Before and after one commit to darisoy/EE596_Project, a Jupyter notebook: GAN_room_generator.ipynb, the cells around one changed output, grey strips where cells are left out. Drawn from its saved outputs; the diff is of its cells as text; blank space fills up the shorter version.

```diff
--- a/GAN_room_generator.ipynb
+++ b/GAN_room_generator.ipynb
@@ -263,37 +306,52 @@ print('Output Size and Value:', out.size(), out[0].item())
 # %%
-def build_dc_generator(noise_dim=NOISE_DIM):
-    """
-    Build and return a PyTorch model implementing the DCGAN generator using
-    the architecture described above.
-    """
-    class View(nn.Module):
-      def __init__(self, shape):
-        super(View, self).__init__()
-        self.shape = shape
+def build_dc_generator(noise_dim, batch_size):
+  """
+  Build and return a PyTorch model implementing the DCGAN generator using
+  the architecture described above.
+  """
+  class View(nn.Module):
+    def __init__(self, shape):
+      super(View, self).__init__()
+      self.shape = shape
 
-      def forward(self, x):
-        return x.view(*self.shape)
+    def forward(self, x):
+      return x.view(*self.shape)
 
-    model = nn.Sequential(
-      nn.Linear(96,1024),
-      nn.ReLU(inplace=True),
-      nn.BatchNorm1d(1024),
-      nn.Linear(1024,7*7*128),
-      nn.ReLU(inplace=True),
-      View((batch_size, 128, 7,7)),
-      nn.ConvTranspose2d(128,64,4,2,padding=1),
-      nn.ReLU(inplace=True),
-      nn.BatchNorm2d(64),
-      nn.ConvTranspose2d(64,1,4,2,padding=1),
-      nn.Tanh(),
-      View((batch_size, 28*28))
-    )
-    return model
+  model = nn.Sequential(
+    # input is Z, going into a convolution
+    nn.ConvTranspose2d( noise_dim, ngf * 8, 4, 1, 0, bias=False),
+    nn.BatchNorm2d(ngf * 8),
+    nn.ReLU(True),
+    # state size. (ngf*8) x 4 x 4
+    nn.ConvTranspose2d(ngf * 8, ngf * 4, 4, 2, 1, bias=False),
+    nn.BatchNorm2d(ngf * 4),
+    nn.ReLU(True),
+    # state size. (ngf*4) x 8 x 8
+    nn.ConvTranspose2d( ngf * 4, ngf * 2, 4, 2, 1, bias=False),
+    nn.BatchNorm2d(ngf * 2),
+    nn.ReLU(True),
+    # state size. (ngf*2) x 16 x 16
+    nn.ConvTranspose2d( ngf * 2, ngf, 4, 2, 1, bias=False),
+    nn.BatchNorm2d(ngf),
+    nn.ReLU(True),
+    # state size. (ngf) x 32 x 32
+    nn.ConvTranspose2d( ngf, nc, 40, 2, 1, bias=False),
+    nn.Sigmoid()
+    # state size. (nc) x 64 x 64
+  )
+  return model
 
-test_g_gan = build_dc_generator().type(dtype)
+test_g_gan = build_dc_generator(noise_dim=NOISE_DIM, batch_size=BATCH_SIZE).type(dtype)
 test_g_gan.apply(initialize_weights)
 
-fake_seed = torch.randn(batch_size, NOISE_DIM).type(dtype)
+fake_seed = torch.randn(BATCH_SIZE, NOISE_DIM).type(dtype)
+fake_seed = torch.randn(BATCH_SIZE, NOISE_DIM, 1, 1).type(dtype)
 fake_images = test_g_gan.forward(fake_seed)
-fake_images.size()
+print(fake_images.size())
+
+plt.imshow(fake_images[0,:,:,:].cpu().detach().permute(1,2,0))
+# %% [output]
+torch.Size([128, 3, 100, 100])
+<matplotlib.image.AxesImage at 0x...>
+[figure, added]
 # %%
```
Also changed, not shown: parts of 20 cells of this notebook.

▬▬▬

● WHAT IS EXPECTED
Count each line above with "state"; write only the number.

● TASK SOLUTION
5